Instructors, especially those who teach online or expect students to engage in online spaces, are responsible for ensuring their content is easy to access. This ASU Teach Online article by London Skiles has great strategies for designing course instruction with neurodiversity in mind. Click the image for a pdf with five helpful strategies for designing for neurodiversity.

Access at ASU 

"Quality higher education should be available to any student capable of performing university-level work, regardless of socioeconomic status or geographic constraints. This objective is central to the ASU charter and organizational design. The university is dedicated to providing all learners with accessible and valuable pathways to knowledge and preparing universal learners capable of lifelong adaptation."
- Access | Office of the President

I have loved interning at ASU because of its emphasis on widespread access to materials for its community and its efforts to provide affordable and flexible education for students. If you know me, you know I basically strive to be Hank Green when I grow up, so I was very excited to hear about Study Hall partnering with ASU. In high school and college, YouTube was a supplementary material for my education. I couldn’t manage all the readings for my classes, but I wanted to be able to come prepared for class discussions and assignments, so I looked up CrashCourse and the Ling Space videos that helped me connect with the topics of my courses and assigned readings. I love what EdPlus and Study Hall are offering; they are creating content and learning pathways that are free to access and widely accessible to people with diverse needs. 

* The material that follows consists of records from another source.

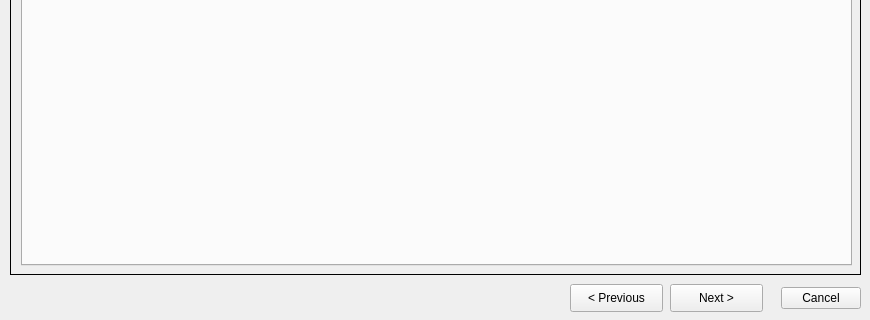
Old version of the form mbb_core_dialog_base.ui in the repository anthony-cooper/mbb-qgis-plugin; both pictures show x 0 to 870 and y 436 to 756 of the 870 by 756 pixel window.
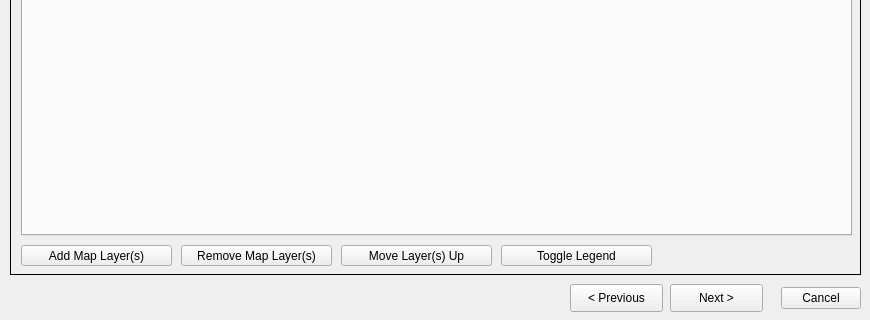
New version of the form. The open tabs and pages were chosen to show the change.

Commit message: Set up map layer selection Set up tools to enable selection of which layers to show on maps

Patch:
```diff
--- a/mbb_core_dialog_base.ui
+++ b/mbb_core_dialog_base.ui
@@ -487,13 +487,65 @@
        <x>10</x>
        <y>40</y>
        <width>831</width>
-       <height>621</height>
+       <height>591</height>
       </rect>
      </property>
      <property name="currentIndex">
       <number>-1</number>
      </property>
     </widget>
+    <widget class="QPushButton" name="removeMap">
+     <property name="geometry">
+      <rect>
+       <x>170</x>
+       <y>640</y>
+       <width>151</width>
+       <height>21</height>
+      </rect>
+     </property>
+     <property name="text">
+      <string>Remove Map Layer(s)</string>
+     </property>
+    </widget>
+    <widget class="QPushButton" name="addMap">
+     <property name="geometry">
+      <rect>
+       <x>10</x>
+       <y>640</y>
+       <width>151</width>
+       <height>21</height>
+      </rect>
+     </property>
+     <property name="text">
+      <string>Add Map Layer(s)</string>
+     </property>
+    </widget>
+    <widget class="QPushButton" name="upMap">
+     <property name="geometry">
+      <rect>
+       <x>330</x>
+       <y>640</y>
+       <width>151</width>
+       <height>21</height>
+      </rect>
+     </property>
+     <property name="text">
+      <string>Move Layer(s) Up</string>
+     </property>
+    </widget>
+    <widget class="QPushButton" name="addCriteria_6">
+     <property name="geometry">
+      <rect>
+       <x>490</x>
+       <y>640</y>
+       <width>151</width>
+       <height>21</height>
+      </rect>
+     </property>
+     <property name="text">
+      <string>Toggle Legend</string>
+     </property>
+    </widget>
    </widget>
   </widget>
   <widget class="QPushButton" name="nextButton">
```
Left out of the diff: 2 changed lines with no effect on the pictures. The commit also changes 3 other files.
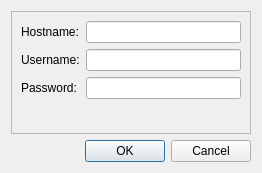
First picture: the form in src/gui/forms/sqlconfig.ui, repository stevenvergenz/chemecher, before the edit.
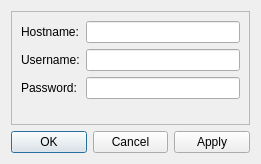
Second picture: the form after the edit.

```diff
--- a/src/gui/forms/sqlconfig.ui
+++ b/src/gui/forms/sqlconfig.ui
@@ -6,10 +6,22 @@
    <rect>
     <x>0</x>
     <y>0</y>
-    <width>262</width>
-    <height>173</height>
+    <width>261</width>
+    <height>164</height>
    </rect>
   </property>
+  <property name="minimumSize">
+   <size>
+    <width>261</width>
+    <height>164</height>
+   </size>
+  </property>
+  <property name="maximumSize">
+   <size>
+    <width>448</width>
+    <height>164</height>
+   </size>
+  </property>
   <property name="windowTitle">
    <string>SQL Configuration</string>
   </property>
@@ -69,7 +81,7 @@
       <enum>Qt::Horizontal</enum>
      </property>
      <property name="standardButtons">
-      <set>QDialogButtonBox::Cancel|QDialogButtonBox::Ok</set>
+      <set>QDialogButtonBox::Apply|QDialogButtonBox::Cancel|QDialogButtonBox::Ok</set>
      </property>
     </widget>
    </item>
```
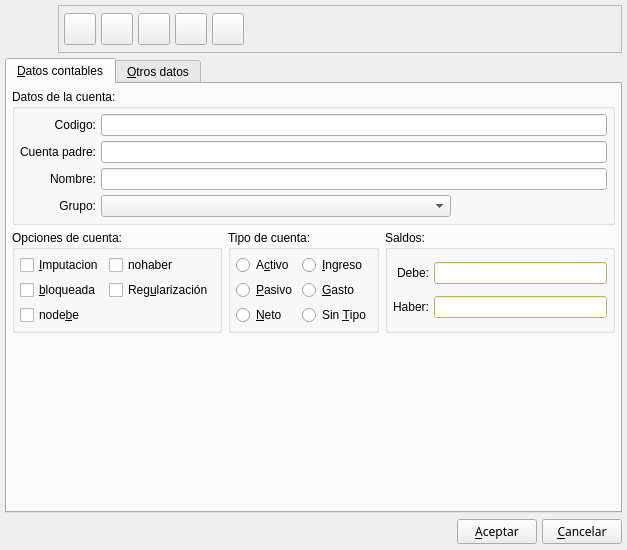
The window that bulmages/bulmacont/src/contabilidad/cuentabase.ui (eboladev/Bulmages-1) describes before a commit, drawn with Qt 5.
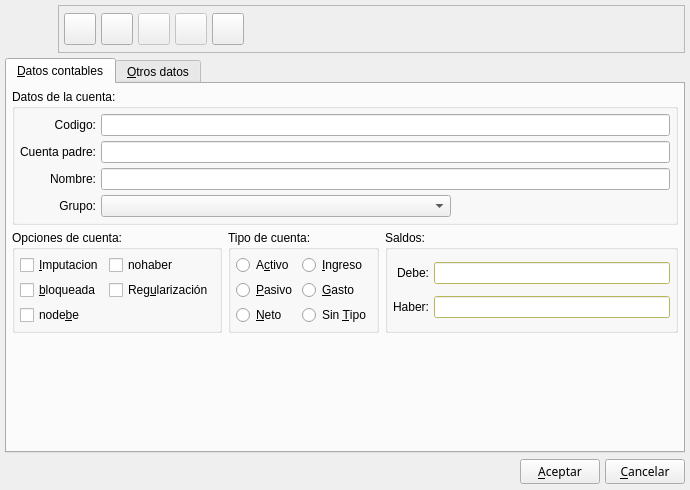
The same window after the commit. Icons and pictures are not drawn.

Patch:
```diff
--- a/bulmages/bulmacont/src/contabilidad/cuentabase.ui
+++ b/bulmages/bulmacont/src/contabilidad/cuentabase.ui
@@ -5,8 +5,8 @@
    <rect>
     <x>0</x>
     <y>0</y>
-    <width>627</width>
-    <height>550</height>
+    <width>690</width>
+    <height>490</height>
    </rect>
   </property>
   <property name="windowTitle" >
@@ -181,6 +181,9 @@
         </item>
         <item>
          <widget class="QToolButton" name="botoninteligente_2" >
+          <property name="enabled" >
+           <bool>false</bool>
+          </property>
           <property name="sizePolicy" >
            <sizepolicy>
             <hsizetype>0</hsizetype>
@@ -220,6 +223,9 @@
         </item>
         <item>
          <widget class="QToolButton" name="ToolButton17" >
+          <property name="enabled" >
+           <bool>false</bool>
+          </property>
           <property name="sizePolicy" >
            <sizepolicy>
             <hsizetype>0</hsizetype>
```
Left out of the diff: 12 changed lines with no effect on the pictures.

Because awareness is the first step towards inclusion and accessible practices, I encourage you to explore some of the resources I have mentioned and seek out research and services that either are created or endorsed by disabled and neurodivergent folks.

Here are 10 resources I have found to be helpful in considering accessibility and design with neurodiversity in mind:   

  1. About Us - Understanding is everything | Anthology 
  2. Access Zone training raises awareness of students with 'invisible' disabilities | ASU News
  3. Association on Higher Education and Disability (AHEAD)
  4. Autism goes to College: Understanding the Needs of a Student Population on the Rise
  5. Designing for users on the autistic spectrum 
  6. Doing Accessible Social Research: A practical Guide  
  7. Jenara Nerenberg & The Neurodiversity Project
  8. National Center for College Students with Disabilities (NCCSD)
  9. Teach Access 
  10. What Do We Really Know about ADHD in College Students? - PMC
Abbie Thacher, Open Scholarship Intern
Abbie Thacher, Open Scholarship Intern